## Input records
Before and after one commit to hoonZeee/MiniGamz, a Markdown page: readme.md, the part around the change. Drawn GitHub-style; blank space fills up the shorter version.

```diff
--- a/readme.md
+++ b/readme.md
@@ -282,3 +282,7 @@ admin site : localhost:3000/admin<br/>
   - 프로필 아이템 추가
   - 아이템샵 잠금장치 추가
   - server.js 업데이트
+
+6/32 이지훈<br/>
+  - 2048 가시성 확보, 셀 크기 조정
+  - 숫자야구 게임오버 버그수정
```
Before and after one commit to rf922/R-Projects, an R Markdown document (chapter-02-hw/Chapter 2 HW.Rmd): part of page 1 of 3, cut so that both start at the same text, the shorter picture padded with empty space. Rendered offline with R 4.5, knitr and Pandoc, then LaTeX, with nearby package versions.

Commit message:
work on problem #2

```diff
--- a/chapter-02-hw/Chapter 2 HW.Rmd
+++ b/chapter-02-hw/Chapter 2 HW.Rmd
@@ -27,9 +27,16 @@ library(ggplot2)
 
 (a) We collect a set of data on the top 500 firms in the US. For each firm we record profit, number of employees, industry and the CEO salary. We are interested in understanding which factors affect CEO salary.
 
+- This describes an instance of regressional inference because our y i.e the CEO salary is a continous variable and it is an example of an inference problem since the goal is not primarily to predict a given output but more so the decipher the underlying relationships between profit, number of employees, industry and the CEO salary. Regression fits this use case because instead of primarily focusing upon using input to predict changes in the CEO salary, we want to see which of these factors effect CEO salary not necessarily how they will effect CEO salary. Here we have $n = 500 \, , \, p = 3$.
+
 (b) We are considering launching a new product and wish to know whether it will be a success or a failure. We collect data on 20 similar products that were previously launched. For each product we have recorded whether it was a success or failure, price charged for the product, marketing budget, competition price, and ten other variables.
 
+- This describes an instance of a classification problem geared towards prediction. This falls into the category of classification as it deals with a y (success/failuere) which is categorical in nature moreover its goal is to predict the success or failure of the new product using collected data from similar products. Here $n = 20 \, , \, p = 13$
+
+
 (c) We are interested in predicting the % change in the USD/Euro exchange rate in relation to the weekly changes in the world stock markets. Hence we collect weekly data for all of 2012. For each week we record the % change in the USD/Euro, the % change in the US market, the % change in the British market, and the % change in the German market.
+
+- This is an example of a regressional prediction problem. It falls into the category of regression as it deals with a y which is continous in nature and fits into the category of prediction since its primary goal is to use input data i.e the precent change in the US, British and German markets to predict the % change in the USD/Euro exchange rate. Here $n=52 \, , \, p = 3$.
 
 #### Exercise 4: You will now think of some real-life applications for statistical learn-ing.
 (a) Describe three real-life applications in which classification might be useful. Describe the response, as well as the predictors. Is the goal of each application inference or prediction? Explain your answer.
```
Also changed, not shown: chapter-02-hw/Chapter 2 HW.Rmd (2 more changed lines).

## Activity
What number of lines in the records hold "chapter"? Reply with that number alone.

## Result of this exercise
4